    What makes sense is that we all SEND FEEDBACK to Apple to WAKE UP and smell the coffee. I have been sending feedback for this big shortcoming of Leynote every few months foir more than three years. Maybe Apple is saying "Geeze, here he is agin, still nagging about multi-media features." If a dozen different people send feedback, maybe Apple will see it is not just one goofball who hates this shortcoming.


    This is the main reason why I use PowerPoint for complex presentations. Keynote is all about pretty transitions, not about great presentations. PowerPoint has had full mulkti-media options for many years.

  • bwfromspring hill Level 4 Level 4

    Keynote is not Powerpoint and vice versa. The way music is currently handled in Keynote has been explained. If you wish music to play across only a few contiguous slides, you make them a seperate file and hyperlink to them using an object for the hyperlink.


    Once built, and properly used, the transition from one set of slides to the next set is smooth and the audience will not know (or care) if there is one, two or fifty hyperlinked files behind the curtain. What they see is the content, the message and the effective use of a visuals to backup your actual live presentation. The files you create are not the presentation, you and all you bring to the audience are the presentation.  You are simply using a tool to assist youself to help your audience better understand your message.

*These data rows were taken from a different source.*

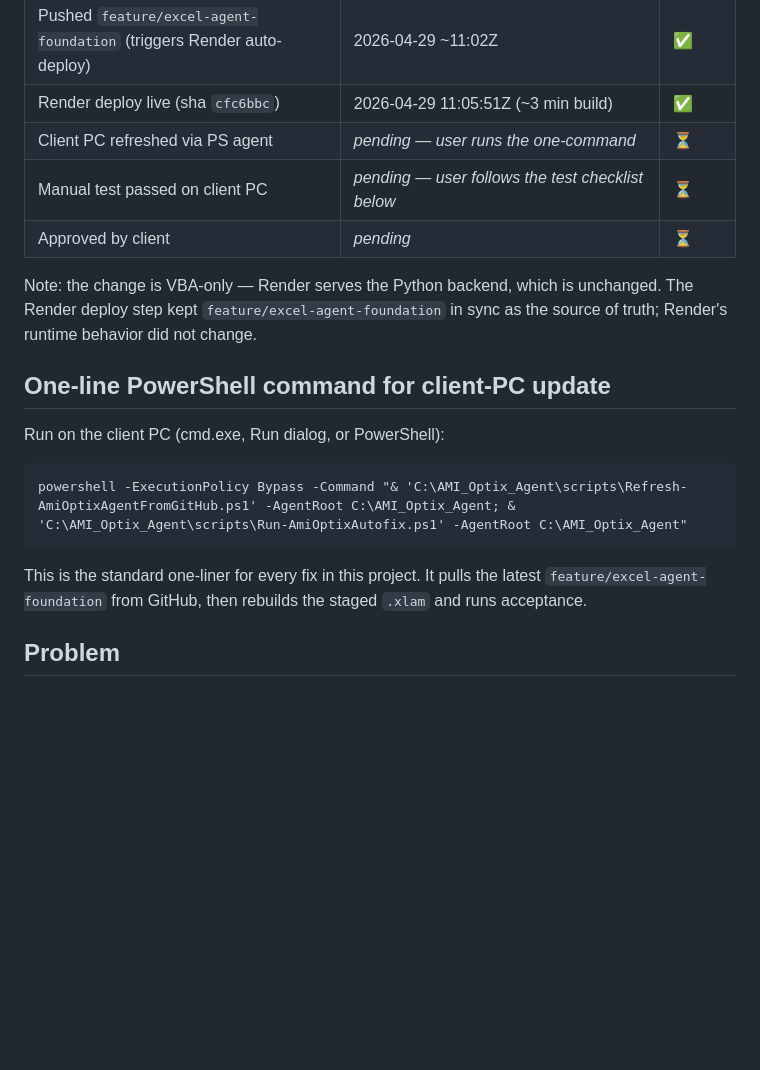
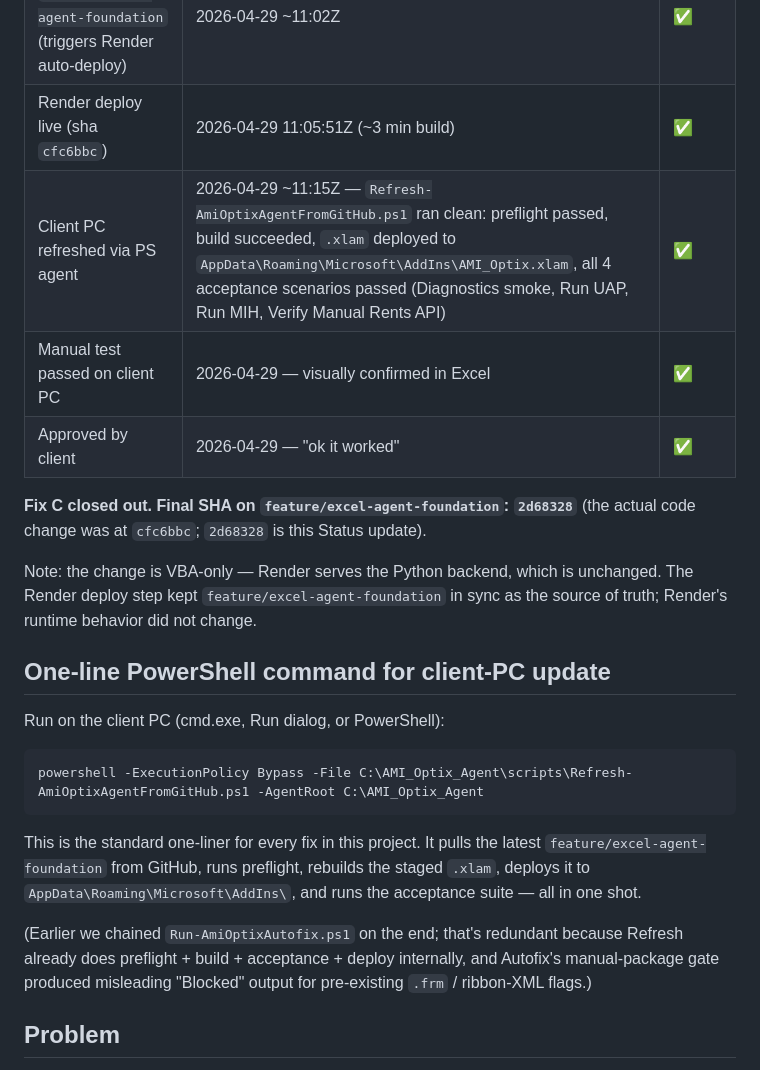
Before and after one commit to martin10101/nyc-ami-calculator, a Markdown page: docs/fixes/FIX_mih-remove-duplicate-band-summary.md, the part around the change. Rendered like a GitHub page; blank space fills up the shorter version.

Commit message:
MIH fix doc: close out Fix C — client confirmed, swap to cleaner PS one-liner
- Marked client-PC refresh, manual test, and approval rows ✅ in the
  Status table. User confirmed "ok it worked" after running the one-liner
  on 2026-04-29.
- Replaced the chained PS one-liner (Refresh + Autofix) with just
  Refresh-AmiOptixAgentFromGitHub. Verified at runtime that Refresh
  already does preflight + build + acceptance + .xlam deploy. Autofix's
  dependency-classification step produced misleading "Blocked" output
  for pre-existing .frm / ribbon-XML flags unrelated to this fix.

Doc-only — no code change.

Co-Authored-By: Claude Opus 4.7 (1M context) <noreply@anthropic.com>

````diff
--- a/docs/fixes/FIX_mih-remove-duplicate-band-summary.md
+++ b/docs/fixes/FIX_mih-remove-duplicate-band-summary.md
@@ -15,9 +15,11 @@
 | Fast-forward merged into `feature/excel-agent-foundation` | 2026-04-29 ~11:01Z | ✅ |
 | Pushed `feature/excel-agent-foundation` (triggers Render auto-deploy) | 2026-04-29 ~11:02Z | ✅ |
 | Render deploy live (sha `cfc6bbc`) | 2026-04-29 11:05:51Z (~3 min build) | ✅ |
-| Client PC refreshed via PS agent | _pending — user runs the one-command_ | ⏳ |
-| Manual test passed on client PC | _pending — user follows the test checklist below_ | ⏳ |
-| Approved by client | _pending_ | ⏳ |
+| Client PC refreshed via PS agent | 2026-04-29 ~11:15Z — `Refresh-AmiOptixAgentFromGitHub.ps1` ran clean: preflight passed, build succeeded, `.xlam` deployed to `AppData\Roaming\Microsoft\AddIns\AMI_Optix.xlam`, all 4 acceptance scenarios passed (Diagnostics smoke, Run UAP, Run MIH, Verify Manual Rents API) | ✅ |
+| Manual test passed on client PC | 2026-04-29 — visually confirmed in Excel | ✅ |
+| Approved by client | 2026-04-29 — "ok it worked" | ✅ |
+
+**Fix C closed out. Final SHA on `feature/excel-agent-foundation`: `2d68328`** (the actual code change was at `cfc6bbc`; `2d68328` is this Status update).
 
 Note: the change is VBA-only — Render serves the Python backend, which
 is unchanged. The Render deploy step kept `feature/excel-agent-foundation`
@@ -29,12 +31,18 @@ change.
 Run on the client PC (cmd.exe, Run dialog, or PowerShell):
 
 ```
-powershell -ExecutionPolicy Bypass -Command "& 'C:\AMI_Optix_Agent\scripts\Refresh-AmiOptixAgentFromGitHub.ps1' -AgentRoot C:\AMI_Optix_Agent; & 'C:\AMI_Optix_Agent\scripts\Run-AmiOptixAutofix.ps1' -AgentRoot C:\AMI_Optix_Agent"
+powershell -ExecutionPolicy Bypass -File C:\AMI_Optix_Agent\scripts\Refresh-AmiOptixAgentFromGitHub.ps1 -AgentRoot C:\AMI_Optix_Agent
 ```
 
 This is the standard one-liner for every fix in this project. It pulls
-the latest `feature/excel-agent-foundation` from GitHub, then rebuilds
-the staged `.xlam` and runs acceptance.
+the latest `feature/excel-agent-foundation` from GitHub, runs preflight,
+rebuilds the staged `.xlam`, deploys it to `AppData\Roaming\Microsoft\AddIns\`,
+and runs the acceptance suite — all in one shot.
+
+(Earlier we chained `Run-AmiOptixAutofix.ps1` on the end; that's redundant
+because Refresh already does preflight + build + acceptance + deploy
+internally, and Autofix's manual-package gate produced misleading
+"Blocked" output for pre-existing `.frm` / ribbon-XML flags.)
 
 ## Problem
 
````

    Using Keynote is found by many presenters to be an easier application to use. If you find Powerpoint easier, by all means use it. Your message will be basically the same to your audience, if done properly.


    Feedback is a good way to ask for changes but given the rate of change, learning those few simple workarounds and using them effectively will help you use Keynote (or Powerpoint - yes there are limitations there too) to easily put your point across. Your audience will sense your frustrations as a distraction so it is better to accept the few limitations and make your presentation shine in spite of them.


    Good luck.